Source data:

>>>>

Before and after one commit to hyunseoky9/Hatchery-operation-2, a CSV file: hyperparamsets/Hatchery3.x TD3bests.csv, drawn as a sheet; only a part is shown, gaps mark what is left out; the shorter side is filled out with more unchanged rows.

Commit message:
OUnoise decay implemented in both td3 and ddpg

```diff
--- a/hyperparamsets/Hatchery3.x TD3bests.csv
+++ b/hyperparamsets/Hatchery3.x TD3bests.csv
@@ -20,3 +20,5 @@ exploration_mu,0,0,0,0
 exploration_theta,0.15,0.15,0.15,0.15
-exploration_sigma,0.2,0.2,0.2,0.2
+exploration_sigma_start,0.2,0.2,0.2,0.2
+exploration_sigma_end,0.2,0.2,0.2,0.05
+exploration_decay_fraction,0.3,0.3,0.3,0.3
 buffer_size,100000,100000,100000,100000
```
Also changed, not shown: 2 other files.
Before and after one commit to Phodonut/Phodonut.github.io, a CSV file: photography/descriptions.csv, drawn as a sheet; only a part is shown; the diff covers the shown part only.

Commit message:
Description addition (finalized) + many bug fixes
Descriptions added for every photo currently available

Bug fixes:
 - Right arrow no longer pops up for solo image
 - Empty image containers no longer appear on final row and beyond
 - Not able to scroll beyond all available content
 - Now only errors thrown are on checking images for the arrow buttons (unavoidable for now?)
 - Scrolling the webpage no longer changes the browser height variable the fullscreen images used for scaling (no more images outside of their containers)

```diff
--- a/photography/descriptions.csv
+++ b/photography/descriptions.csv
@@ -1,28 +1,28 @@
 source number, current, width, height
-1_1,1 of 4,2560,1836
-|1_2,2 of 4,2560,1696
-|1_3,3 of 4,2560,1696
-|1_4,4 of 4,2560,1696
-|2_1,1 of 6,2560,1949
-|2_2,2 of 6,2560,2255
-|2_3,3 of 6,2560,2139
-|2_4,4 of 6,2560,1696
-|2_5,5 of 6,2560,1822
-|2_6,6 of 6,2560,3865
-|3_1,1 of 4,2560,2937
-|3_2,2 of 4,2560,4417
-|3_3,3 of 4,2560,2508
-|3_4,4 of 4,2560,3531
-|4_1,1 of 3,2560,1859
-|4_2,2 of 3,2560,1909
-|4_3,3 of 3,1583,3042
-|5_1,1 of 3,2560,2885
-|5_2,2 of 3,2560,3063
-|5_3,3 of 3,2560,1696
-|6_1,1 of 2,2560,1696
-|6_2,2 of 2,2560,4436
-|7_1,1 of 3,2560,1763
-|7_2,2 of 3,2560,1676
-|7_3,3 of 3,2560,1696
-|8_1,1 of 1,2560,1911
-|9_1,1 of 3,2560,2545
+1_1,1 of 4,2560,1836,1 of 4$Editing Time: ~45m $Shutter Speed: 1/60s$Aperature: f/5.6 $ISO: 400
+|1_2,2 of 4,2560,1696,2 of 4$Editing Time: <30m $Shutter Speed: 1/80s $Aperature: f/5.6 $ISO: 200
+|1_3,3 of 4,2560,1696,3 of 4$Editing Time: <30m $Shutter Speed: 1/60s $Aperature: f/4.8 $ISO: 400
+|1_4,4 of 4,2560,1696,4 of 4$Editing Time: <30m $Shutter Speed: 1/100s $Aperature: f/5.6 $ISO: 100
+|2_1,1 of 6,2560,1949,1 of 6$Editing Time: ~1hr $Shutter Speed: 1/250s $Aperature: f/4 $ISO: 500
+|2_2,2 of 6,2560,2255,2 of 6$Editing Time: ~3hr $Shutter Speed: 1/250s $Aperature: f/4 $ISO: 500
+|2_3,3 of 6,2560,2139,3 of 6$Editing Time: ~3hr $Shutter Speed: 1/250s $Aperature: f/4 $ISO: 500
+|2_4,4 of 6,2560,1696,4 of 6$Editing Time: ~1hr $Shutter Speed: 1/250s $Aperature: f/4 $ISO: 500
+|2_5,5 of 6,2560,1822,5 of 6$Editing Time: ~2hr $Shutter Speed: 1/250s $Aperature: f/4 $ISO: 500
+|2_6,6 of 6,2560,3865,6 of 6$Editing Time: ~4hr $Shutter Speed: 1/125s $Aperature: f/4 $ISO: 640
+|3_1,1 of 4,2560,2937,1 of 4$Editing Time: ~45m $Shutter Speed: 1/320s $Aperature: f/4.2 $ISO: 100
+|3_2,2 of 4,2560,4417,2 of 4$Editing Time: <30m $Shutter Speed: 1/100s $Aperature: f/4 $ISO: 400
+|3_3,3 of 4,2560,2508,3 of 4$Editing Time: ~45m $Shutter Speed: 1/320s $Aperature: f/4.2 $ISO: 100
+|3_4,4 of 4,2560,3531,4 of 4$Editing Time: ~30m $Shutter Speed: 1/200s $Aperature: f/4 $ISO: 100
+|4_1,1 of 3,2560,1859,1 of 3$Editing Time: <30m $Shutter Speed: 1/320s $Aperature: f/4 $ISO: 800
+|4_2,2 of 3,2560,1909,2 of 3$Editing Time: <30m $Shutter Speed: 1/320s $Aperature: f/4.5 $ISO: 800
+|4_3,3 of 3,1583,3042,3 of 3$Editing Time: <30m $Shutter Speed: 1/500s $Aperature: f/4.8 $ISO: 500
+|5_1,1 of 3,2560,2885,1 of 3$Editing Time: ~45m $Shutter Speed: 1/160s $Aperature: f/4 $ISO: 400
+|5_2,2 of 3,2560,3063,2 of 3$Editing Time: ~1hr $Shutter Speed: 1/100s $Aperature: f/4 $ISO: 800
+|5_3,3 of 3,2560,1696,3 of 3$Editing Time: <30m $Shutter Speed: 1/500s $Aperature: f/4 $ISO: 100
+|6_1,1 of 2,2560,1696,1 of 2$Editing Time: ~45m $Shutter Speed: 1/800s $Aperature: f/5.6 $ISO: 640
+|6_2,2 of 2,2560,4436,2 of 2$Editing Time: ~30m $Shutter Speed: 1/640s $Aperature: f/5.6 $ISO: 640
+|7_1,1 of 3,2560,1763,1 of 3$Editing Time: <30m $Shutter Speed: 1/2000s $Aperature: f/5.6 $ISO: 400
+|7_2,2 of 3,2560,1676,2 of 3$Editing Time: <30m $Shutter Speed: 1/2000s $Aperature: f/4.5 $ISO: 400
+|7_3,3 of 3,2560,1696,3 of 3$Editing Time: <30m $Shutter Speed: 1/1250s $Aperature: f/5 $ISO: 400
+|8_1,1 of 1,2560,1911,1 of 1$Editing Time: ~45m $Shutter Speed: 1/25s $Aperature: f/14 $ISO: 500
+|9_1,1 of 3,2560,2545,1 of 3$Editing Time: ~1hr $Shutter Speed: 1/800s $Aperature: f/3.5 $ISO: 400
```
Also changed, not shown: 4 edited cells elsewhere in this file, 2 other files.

<<<<

TASK TO CARRY OUT:
Go through the lines above. Select every one that has the string "photography".

RESULT OF THIS TASK:
Before and after one commit to Phodonut/Phodonut.github.io, a CSV file: photography/descriptions.csv, drawn as a sheet; only a part is shown; the diff covers the shown part only.
--- a/photography/descriptions.csv
+++ b/photography/descriptions.csv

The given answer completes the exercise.